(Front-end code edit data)
......

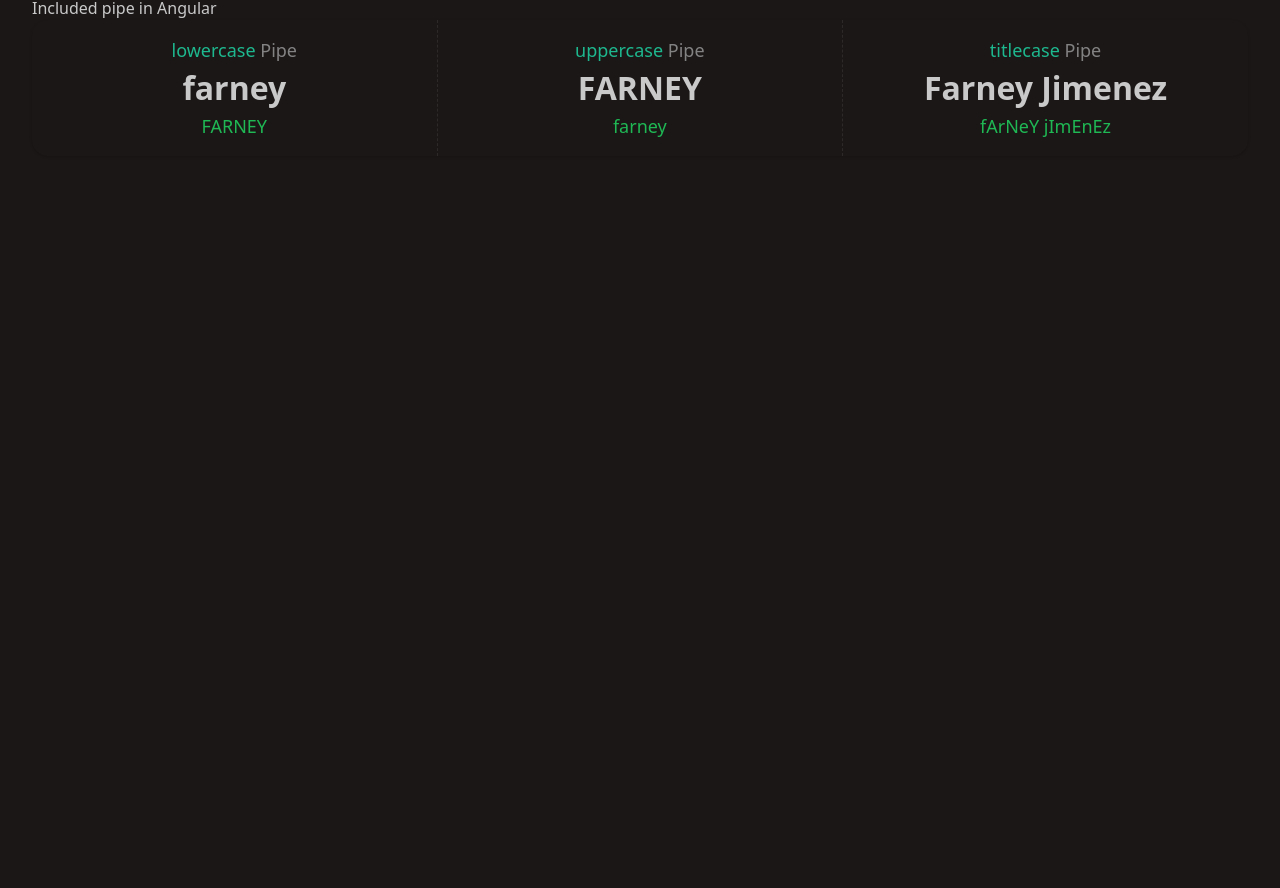
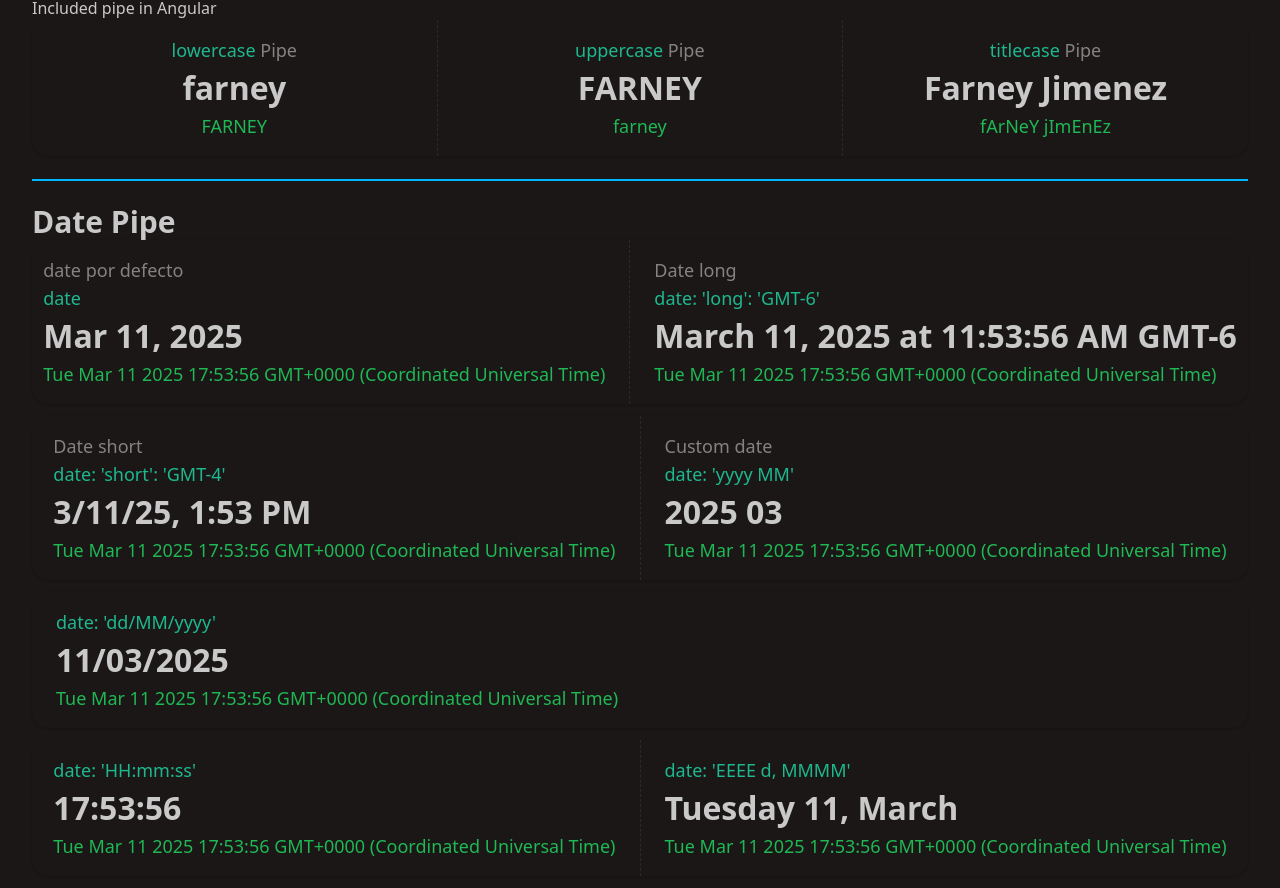
Before and after one commit to farney9/05-angular-moderno-pipes-app, an Angular app: page /#/basic in a window 1280 px wide. Shown: the part 165-1053 px from the top of the page. Before the commit the page ends 800 px from the top, so only its background shows below. Built offline with nearby package versions, Linux system fonts and the light colour scheme.

Commit message:
feat:Add date Pipe

```diff
--- a/src/app/pages/basic-page/basic-page.component.html
+++ b/src/app/pages/basic-page/basic-page.component.html
@@ -21,3 +21,63 @@
     </div>
   </div>
 </section>
+<div class="divider divider-info"></div>
+<section class="my-3">
+  <h1 class="text-3xl font-bold">Date Pipe</h1>
+  <div class="stats stats-vertical md:stats-horizontal shadow justify-center items-center flex">
+    <div class="stat place-items-start">
+      <div class="stat-title text-lg">date por defecto</div>
+      <div class="stat-title text-lg text-secondary">date</div>
+      <div class="stat-value">{{customDate() | date}}</div>
+      <div class="stat-desc text-primary text-lg">{{customDate()}}</div>
+    </div>
+    <div class="stat place-items-start">
+      <div class="stat-title text-lg">Date long</div>
+      <div class="stat-title text-lg text-secondary">date: 'long': 'GMT-6'</div>
+      <div class="stat-value">{{customDate() | date: 'long': 'GMT-6'}}</div>
+      <div class="stat-desc text-primary text-lg">{{customDate()}}</div>
+    </div>
+  </div>
+</section>
+<section class="my-3">
+  <div class="stats stats-vertical md:stats-horizontal shadow justify-center items-center flex">
+    <div class="stat place-items-start">
+      <div class="stat-title text-lg">Date short</div>
+      <div class="stat-title text-lg text-secondary">date: 'short': 'GMT-4'</div>
+      <div class="stat-value">{{customDate() | date: 'short': 'GMT-4'}}</div>
+      <div class="stat-desc text-primary text-lg">{{customDate()}}</div>
+    </div>
+    <div class="stat place-items-start">
+      <div class="stat-title text-lg">Custom date</div>
+      <div class="stat-title text-lg text-secondary">date: 'yyyy MM'</div>
+      <div class="stat-value">{{customDate() | date: 'yyyy MM'}}</div>
+      <div class="stat-desc text-primary text-lg">{{customDate()}}</div>
+    </div>
+  </div>
+</section>
+<section class="my-3">
+  <div class="stats stats-vertical md:stats-horizontal shadow justify-center items-center flex">
+    <div class="stat place-items-start">
+      <div class="stat-title text-lg"></div>
+      <div class="stat-title text-lg text-secondary">date: 'dd/MM/yyyy'</div>
+      <div class="stat-value">{{customDate() | date: 'dd/MM/yyyy'}}</div>
+      <div class="stat-desc text-primary text-lg">{{customDate()}}</div>
+    </div>
+  </div>
+</section>
+<section class="my-3">
+  <div class="stats stats-vertical md:stats-horizontal shadow justify-center items-center flex">
+    <div class="stat place-items-start">
+      <div class="stat-title text-lg"></div>
+      <div class="stat-title text-lg text-secondary">date: 'HH:mm:ss'</div>
+      <div class="stat-value">{{customDate() | date: 'HH:mm:ss'}}</div>
+      <div class="stat-desc text-primary text-lg">{{customDate()}}</div>
+    </div>
+    <div class="stat place-items-start">
+      <div class="stat-title text-lg"></div>
+      <div class="stat-title text-lg text-secondary">date: 'EEEE d, MMMM'</div>
+      <div class="stat-value">{{customDate() | date: 'EEEE d, MMMM'}}</div>
+      <div class="stat-desc text-primary text-lg">{{customDate()}}</div>
+    </div>
+  </div>
+</section>
--- a/src/app/pages/basic-page/basic-page.component.ts
+++ b/src/app/pages/basic-page/basic-page.component.ts
@@ -1,5 +1,5 @@
-import { DecimalPipe, LowerCasePipe, TitleCasePipe, UpperCasePipe,  } from '@angular/common';
-import { Component, signal } from '@angular/core';
+import { DatePipe, DecimalPipe, LowerCasePipe, TitleCasePipe, UpperCasePipe,  } from '@angular/common';
+import { Component, effect, signal } from '@angular/core';
 
 @Component({
   selector: 'app-basic-page',
@@ -7,7 +7,7 @@ import { Component, signal } from '@angular/core';
     LowerCasePipe,
     UpperCasePipe,
     TitleCasePipe,
-    DecimalPipe,
+    DatePipe,
   ],
   templateUrl: './basic-page.component.html',
 })
@@ -15,4 +15,18 @@ export default class BasicPageComponent {
   nameLower = signal('farney');
   nameUpper = signal('FARNEY');
   fullName = signal('fArNeY jImEnEz');
+
+  customDate = signal(new Date());
+
+  tickingDateEffect = effect((onCleanup) => {
+    const interval = setInterval(() => {
+      this.customDate.set(new Date());
+      console.log('Ticking date effect');
+    }, 1000);
+
+    onCleanup(() => {
+      clearInterval(interval);
+      console.log('Ticking date effect cleaned up');
+    })
+  });
 }
--- a/src/app/pages/numbers-page/numbers-page.component.html
+++ b/src/app/pages/numbers-page/numbers-page.component.html
@@ -32,13 +32,13 @@
   <h1 class="text-3xl font-bold">Percent Pipe</h1>
   <h3 class="font-thin">Included pipe in Angular</h3>
   <div class="stats stats-vertical md:stats-horizontal shadow justify-center items-center flex">
-    <div class="stat place-items-center">
+    <div class="stat place-items-start">
       <div class="stat-title text-lg">percent por defecto</div>
       <div class="stat-title text-lg text-secondary">percent</div>
       <div class="stat-value">{{percent() | percent}}</div>
       <div class="stat-desc text-primary text-lg">{{percent()}}</div>
     </div>
-    <div class="stat place-items-center">
+    <div class="stat place-items-start">
       <div class="stat-title text-lg">percent con decimales</div>
       <div class="stat-title text-lg text-secondary">percent:'1.2-2'</div>
       <div class="stat-value">{{percent() | percent:'1.2-2'}}</div>
```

......

__Problem__
Each line in the entries above that includes the string "effect" should be extracted.

__Task result__
+import { Component, effect, signal } from '@angular/core';
+  tickingDateEffect = effect((onCleanup) => {
+      console.log('Ticking date effect');
+      console.log('Ticking date effect cleaned up');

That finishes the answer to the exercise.